Look up “unpretentious” in the dictionary and next to the definition will be a photo of Seitz’s Tavern, a 101-year-old family-owned bar hiding in plain sight amidst the tonier establishments of Downtown Chelsea. From the deer heads adorning the walls to the antique cash register to the lack of any bar stools, this place is a throwback to a time when people got the news from their “local.”
2541 Jackson Ave. | Ann Arbor
What to try: Made with bourbon, lemon and simple syrup, soda, and a bracing shot of fresh ginger, the Ginger Julep is a refreshing way to welcome in spring.
Following its 2014 move to the city’s west side, Seva continues to thrive in its fifth decade as Ann Arbor’s premier vegetarian restaurant. The airy, open space and hand-made cement-and-glass bar are the perfect setting to enjoy an incredible happy hour that is one of Tree Town’s best kept secrets.
124 Pearl St. | Ypsilanti
What to try: The Blue Racer – brewed with all-Michigan wheat and barley malts, hops, and honey – is as much fun to watch as it to drink: It’s topped off with Michigan-grown blueberries that bob up and down with the beer’s lively carbonation.
Occupying the first floor of what in the 1920s was the Huron Hotel, the Ypsi Alehouse has the distinction of being the second commercial brewing venture for co-owner Ted Badgerow, who in 1982 founded Michigan’s first modern microbrewery, Chelsea’s Real Ale Company.
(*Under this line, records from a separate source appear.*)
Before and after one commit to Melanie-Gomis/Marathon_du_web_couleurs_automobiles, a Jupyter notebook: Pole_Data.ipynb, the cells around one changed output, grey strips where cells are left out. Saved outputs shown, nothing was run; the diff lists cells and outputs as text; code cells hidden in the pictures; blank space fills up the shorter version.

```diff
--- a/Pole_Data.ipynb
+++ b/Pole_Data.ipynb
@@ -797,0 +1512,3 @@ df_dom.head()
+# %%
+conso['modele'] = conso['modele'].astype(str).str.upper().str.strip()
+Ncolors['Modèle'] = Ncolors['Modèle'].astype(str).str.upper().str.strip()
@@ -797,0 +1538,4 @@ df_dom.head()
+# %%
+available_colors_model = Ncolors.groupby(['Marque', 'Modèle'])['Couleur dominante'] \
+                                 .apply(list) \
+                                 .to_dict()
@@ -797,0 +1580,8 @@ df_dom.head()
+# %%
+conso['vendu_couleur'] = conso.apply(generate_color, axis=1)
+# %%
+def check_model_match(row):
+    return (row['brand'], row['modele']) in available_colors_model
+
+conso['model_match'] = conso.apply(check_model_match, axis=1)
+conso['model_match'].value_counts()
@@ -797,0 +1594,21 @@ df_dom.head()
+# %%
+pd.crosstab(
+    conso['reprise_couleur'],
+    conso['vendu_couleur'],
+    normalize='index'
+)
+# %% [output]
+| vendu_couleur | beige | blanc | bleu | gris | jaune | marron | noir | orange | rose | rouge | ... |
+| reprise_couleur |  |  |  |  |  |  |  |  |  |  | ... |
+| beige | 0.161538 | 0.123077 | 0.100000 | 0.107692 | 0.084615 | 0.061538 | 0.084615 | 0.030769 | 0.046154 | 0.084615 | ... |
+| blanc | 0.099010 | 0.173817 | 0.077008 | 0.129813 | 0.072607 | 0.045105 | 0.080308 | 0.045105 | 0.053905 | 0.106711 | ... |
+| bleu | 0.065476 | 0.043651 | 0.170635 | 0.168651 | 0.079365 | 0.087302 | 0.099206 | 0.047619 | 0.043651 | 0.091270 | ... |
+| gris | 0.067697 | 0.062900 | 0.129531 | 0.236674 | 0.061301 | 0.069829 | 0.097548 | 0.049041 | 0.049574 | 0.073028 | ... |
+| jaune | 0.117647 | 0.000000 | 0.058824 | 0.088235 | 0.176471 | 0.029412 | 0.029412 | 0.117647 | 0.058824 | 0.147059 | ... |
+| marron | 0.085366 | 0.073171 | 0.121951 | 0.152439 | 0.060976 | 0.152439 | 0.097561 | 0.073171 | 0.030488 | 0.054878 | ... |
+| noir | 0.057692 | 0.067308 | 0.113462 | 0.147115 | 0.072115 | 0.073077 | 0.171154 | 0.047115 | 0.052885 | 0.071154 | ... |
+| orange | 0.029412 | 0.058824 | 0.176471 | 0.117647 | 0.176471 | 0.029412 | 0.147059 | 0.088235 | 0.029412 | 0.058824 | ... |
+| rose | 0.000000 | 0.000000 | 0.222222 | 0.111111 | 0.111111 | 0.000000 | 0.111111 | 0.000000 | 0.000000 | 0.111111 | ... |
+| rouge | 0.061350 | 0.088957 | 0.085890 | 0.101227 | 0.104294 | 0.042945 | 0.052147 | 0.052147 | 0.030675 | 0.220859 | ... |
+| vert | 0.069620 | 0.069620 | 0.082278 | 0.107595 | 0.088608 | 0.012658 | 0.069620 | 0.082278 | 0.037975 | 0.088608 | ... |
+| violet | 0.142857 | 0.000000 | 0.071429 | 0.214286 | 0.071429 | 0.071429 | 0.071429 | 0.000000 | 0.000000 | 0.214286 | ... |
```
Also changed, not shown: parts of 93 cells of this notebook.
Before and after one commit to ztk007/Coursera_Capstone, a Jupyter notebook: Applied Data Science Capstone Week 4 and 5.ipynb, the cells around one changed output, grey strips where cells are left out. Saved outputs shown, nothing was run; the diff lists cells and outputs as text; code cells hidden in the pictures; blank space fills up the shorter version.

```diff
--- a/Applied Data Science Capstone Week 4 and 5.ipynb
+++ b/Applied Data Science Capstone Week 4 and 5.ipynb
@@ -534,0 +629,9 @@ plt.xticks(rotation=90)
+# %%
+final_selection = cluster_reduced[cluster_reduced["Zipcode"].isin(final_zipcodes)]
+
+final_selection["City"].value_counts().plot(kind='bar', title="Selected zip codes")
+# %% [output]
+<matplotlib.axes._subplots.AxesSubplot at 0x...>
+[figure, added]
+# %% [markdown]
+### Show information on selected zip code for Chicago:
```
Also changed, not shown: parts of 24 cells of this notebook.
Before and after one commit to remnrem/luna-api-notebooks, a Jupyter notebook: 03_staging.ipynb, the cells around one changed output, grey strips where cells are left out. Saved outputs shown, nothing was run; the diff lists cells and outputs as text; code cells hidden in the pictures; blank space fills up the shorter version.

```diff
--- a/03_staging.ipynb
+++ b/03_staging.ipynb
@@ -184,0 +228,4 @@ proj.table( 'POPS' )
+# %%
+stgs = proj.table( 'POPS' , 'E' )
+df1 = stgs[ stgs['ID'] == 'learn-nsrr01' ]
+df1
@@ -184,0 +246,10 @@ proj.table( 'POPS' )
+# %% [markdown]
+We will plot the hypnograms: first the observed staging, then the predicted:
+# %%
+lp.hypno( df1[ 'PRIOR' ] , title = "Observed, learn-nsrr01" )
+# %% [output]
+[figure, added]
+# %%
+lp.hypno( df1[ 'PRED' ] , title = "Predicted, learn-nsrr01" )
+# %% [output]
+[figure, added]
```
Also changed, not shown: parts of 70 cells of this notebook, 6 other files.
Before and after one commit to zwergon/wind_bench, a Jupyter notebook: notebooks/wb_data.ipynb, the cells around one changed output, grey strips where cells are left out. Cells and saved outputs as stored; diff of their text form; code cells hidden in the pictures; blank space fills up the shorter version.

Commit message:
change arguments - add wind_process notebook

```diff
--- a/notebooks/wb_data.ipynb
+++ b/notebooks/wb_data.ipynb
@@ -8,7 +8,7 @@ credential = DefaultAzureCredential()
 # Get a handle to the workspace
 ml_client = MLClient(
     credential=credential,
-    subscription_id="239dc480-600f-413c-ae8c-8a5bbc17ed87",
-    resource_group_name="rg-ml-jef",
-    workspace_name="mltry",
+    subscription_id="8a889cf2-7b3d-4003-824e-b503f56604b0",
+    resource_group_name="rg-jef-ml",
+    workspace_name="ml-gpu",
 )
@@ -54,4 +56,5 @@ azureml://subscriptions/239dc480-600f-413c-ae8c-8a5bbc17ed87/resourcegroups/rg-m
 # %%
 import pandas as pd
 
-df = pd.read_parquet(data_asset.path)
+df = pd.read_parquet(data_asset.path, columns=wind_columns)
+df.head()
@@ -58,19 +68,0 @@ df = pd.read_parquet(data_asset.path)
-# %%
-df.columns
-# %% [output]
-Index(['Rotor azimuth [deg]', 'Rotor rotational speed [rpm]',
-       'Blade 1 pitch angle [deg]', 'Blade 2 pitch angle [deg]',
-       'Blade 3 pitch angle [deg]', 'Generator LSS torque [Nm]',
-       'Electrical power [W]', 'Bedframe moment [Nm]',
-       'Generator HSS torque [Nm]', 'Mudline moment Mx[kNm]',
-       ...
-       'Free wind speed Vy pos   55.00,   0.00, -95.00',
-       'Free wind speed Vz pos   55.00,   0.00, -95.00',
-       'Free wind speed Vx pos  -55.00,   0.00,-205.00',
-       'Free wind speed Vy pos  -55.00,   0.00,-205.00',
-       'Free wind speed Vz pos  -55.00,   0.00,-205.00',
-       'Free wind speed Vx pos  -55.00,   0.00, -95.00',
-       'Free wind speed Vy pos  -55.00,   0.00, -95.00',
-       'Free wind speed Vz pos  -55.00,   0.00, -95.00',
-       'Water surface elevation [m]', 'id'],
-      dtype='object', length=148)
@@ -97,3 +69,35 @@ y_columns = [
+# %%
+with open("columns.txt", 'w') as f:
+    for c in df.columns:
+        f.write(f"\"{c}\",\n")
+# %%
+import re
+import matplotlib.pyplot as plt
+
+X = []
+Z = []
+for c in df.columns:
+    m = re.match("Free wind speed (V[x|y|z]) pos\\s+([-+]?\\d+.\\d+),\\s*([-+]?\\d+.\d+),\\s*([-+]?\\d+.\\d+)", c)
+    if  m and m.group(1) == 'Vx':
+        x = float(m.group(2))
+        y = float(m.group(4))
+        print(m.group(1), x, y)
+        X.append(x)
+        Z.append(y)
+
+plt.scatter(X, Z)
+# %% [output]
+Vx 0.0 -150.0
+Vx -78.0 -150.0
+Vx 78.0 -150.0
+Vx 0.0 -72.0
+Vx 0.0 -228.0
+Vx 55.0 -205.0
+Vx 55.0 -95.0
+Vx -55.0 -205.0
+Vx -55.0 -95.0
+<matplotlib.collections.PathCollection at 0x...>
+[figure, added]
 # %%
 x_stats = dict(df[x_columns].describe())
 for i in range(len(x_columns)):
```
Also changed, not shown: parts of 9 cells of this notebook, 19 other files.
Today Ted’s creations can be enjoyed in a historic if spartan space that most recently housed a national chain restaurant.